Thursday, 19 April 2012

Hume On Stoicism

David Hume, of course, did not think of himself as a Stoic. Traditionally, a strong concept of God or Natural Law is central to Stoic philosophy, and Hume had neither. Moreover, Hume famously declared that reason ought to be "the slave of passion", which at least superficially seems to be a direct contradiction of Stoic thought. Now, a Stoic who wanted to reclaim Hume (in the same way that every single Greek philosopher ever tried to recruit Socrates' ghost to his cause) might argue that you could construct a secular Stoicism, and that Hume defined 'reason' and 'passion' in a different way to the Stoics. I'm tempted to do that myself.

However, first I want to call attention to an area where Hume seems at least to empathize with Stoic thought. In his essay 'Delicacy of Taste and Delicacy of Passion', he says this:

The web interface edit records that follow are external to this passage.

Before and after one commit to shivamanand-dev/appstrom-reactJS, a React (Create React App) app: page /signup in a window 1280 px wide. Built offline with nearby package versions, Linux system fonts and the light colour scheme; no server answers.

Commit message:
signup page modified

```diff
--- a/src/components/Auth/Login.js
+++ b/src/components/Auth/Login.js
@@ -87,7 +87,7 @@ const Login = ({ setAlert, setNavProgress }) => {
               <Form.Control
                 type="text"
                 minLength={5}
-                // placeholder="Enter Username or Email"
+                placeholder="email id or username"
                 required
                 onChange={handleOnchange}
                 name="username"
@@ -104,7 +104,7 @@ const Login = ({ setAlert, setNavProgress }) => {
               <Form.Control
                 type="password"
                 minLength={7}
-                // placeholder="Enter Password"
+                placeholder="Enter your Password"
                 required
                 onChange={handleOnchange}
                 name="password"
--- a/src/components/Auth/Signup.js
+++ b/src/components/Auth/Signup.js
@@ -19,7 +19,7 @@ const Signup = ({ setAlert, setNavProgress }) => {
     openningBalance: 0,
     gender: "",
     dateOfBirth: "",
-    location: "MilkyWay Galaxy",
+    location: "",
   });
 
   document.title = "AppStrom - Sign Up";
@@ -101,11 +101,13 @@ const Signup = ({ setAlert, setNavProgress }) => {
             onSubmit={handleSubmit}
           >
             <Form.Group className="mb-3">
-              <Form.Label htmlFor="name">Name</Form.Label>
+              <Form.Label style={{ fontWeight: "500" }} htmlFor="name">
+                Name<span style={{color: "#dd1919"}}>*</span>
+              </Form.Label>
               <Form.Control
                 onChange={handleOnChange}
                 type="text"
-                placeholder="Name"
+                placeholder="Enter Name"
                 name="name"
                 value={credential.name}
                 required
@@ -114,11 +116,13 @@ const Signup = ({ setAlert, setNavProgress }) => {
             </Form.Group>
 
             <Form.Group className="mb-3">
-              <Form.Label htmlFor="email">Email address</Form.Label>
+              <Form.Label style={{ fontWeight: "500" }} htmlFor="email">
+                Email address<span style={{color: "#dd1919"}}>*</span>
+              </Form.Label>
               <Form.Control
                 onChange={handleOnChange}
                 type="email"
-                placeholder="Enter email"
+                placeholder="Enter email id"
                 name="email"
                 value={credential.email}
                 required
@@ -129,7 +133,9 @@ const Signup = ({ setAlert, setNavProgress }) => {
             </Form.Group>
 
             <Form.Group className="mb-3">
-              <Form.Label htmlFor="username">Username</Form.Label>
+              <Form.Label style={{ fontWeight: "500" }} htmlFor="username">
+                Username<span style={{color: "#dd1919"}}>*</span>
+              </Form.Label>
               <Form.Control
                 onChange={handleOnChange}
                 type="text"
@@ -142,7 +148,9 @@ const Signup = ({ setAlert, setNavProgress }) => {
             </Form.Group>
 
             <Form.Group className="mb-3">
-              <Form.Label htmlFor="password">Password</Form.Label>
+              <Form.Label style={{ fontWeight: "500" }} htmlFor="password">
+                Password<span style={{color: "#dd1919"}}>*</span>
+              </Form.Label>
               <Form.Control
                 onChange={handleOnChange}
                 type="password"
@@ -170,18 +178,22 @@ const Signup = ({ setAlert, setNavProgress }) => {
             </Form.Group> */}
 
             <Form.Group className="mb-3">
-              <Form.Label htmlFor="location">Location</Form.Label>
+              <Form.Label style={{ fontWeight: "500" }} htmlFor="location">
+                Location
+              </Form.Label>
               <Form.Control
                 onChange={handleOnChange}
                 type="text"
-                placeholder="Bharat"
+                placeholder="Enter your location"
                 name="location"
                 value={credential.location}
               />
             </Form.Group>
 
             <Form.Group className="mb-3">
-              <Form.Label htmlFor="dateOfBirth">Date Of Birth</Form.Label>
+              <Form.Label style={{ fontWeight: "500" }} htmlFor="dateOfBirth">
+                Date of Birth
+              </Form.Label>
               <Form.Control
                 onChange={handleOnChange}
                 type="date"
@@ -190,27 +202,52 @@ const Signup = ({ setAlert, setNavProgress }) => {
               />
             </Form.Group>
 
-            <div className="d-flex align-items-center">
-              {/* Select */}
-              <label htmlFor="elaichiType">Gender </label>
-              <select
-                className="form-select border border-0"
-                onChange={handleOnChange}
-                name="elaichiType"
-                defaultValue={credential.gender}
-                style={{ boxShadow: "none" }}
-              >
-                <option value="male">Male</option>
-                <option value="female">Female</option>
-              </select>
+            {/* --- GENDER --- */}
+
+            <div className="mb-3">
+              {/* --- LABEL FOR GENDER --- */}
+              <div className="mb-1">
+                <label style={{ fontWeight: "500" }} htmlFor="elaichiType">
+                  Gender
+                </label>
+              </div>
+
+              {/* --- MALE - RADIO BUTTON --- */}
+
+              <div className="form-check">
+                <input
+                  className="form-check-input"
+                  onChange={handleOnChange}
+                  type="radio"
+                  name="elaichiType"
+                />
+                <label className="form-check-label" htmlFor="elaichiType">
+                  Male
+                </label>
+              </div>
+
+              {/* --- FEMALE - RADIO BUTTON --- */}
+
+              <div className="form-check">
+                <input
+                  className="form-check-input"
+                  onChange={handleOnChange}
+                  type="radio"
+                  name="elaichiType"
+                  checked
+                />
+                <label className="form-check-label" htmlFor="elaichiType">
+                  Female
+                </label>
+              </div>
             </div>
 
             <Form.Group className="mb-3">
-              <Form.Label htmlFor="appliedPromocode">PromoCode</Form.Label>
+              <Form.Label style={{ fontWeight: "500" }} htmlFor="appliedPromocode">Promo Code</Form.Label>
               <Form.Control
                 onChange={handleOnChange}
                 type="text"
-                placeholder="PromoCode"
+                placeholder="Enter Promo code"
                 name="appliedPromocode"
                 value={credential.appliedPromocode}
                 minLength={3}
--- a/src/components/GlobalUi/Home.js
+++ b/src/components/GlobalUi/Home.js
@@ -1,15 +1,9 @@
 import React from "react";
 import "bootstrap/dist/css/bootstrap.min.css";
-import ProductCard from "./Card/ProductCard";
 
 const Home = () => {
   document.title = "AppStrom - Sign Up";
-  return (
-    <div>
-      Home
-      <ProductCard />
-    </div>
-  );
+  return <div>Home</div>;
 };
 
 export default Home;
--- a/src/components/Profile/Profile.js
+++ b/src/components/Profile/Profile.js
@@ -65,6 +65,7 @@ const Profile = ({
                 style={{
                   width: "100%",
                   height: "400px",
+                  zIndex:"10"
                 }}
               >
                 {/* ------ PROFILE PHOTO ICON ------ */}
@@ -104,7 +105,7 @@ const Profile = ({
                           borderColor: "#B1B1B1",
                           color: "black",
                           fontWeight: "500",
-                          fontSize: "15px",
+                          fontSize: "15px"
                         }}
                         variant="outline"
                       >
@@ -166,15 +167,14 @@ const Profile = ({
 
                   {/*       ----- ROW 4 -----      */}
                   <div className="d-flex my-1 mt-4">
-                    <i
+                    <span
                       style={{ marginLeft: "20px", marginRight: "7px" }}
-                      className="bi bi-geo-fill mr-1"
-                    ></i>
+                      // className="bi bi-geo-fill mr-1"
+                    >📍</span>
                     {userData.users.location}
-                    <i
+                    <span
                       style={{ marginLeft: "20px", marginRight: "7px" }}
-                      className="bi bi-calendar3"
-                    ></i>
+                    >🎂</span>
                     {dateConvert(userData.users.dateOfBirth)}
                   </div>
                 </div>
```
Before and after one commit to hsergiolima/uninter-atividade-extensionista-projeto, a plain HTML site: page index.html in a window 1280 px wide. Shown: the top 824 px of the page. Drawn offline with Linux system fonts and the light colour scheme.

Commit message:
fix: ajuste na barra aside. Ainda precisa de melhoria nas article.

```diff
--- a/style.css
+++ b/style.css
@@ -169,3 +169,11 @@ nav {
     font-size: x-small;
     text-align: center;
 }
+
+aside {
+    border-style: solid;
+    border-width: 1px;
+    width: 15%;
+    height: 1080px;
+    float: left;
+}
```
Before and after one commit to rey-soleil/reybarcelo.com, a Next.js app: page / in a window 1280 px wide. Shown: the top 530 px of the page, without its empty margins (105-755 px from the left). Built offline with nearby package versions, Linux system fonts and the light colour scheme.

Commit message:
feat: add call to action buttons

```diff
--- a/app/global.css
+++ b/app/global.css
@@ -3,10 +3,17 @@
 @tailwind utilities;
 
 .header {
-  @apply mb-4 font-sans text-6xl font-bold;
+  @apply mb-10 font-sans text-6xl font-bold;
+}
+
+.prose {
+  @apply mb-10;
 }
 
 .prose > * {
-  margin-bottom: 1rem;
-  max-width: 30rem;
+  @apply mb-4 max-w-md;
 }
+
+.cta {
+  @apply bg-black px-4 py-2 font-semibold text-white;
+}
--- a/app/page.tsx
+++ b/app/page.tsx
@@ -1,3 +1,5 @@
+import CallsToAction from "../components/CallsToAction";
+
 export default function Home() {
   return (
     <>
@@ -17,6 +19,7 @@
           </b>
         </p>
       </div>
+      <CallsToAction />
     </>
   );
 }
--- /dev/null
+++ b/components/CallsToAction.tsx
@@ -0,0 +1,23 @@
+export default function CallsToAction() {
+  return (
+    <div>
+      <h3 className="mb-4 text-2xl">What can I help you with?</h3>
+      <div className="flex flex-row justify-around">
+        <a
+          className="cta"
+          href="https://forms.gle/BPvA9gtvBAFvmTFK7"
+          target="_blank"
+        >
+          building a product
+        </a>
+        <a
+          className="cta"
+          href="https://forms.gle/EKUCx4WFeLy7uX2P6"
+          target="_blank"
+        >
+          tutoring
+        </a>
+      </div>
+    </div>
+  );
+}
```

SOME People are subject to a certain delicacy of passion, which makes them extremely sensible to all the accidents of life, and gives them a lively joy upon every prosperous event, as well as a piercing grief, when they meet with misfortunes and adversity. Favours and good offices easily engage their friendship; while the smallest injury provokes their resentment. Any honour or mark of distinction elevates them above measure; but they are as sensibly touched with contempt. People of this character have, no doubt, more lively enjoyments, as well as more pungent sorrows, than men of cool and sedate tempers: But, I believe, when every thing is balanced, there is no one, who would not rather be of the latter character, were he entirely master of his own disposition. Good or ill fortune is very little at our disposal: And when a person, that has this sensibility of temper, meets with any misfortune, his sorrow or resentment takes entire possession of him, and deprives him of all relish in the common occurrences of life; the right enjoyment of which forms the chief part of our happiness. Great pleasures are much less frequent than great pains; so that a sensible temper must meet with fewer trials in the former way than in the latter. Not to mention, that men of such lively passions are apt to be transported beyond all bounds of prudence and discretion, and to take false steps in the conduct of life, which are often irretrievable.

Compared to many other philosophers, Hume is an absolute pleasure to read, but for those who can't be bothered wading through the italicized paragraph, he says something like this: some people are prone to great happiness and great sadness, reacting to small good events with ecstasy and small setbacks with despair, but this isn't a good way to live. The kind of person he's talking about is the ultimate non-Stoic: somebody who's enormously and constantly affected by outside events. Hume shares the Stoic judgement on such a person, claiming that it's better to be of "cool and sedate temper". Why does he say this? Well, his two main points are thus:

1) "Good or ill fortune is very little at our disposal", so a person of strong passion basically lives with a sword over their head.
2) "Great pleasures are much less frequent than great pains", so a person of strong passion is going to be unhappy more often than not.

I contend that the whole practical element of Stoic thought can be spun out from these two points, if you grant the further assumption that we can control our passions. Unfortunately, Hume doesn't immediately grant that assumption (or at least appears not to in his other essays.) If you disagree with Hume here and think that we are "masters of [our] own disposition", then Stoicism might be for you!

1 comment:

  1. I think he was talking about Rousseau who had quite a lively temperament.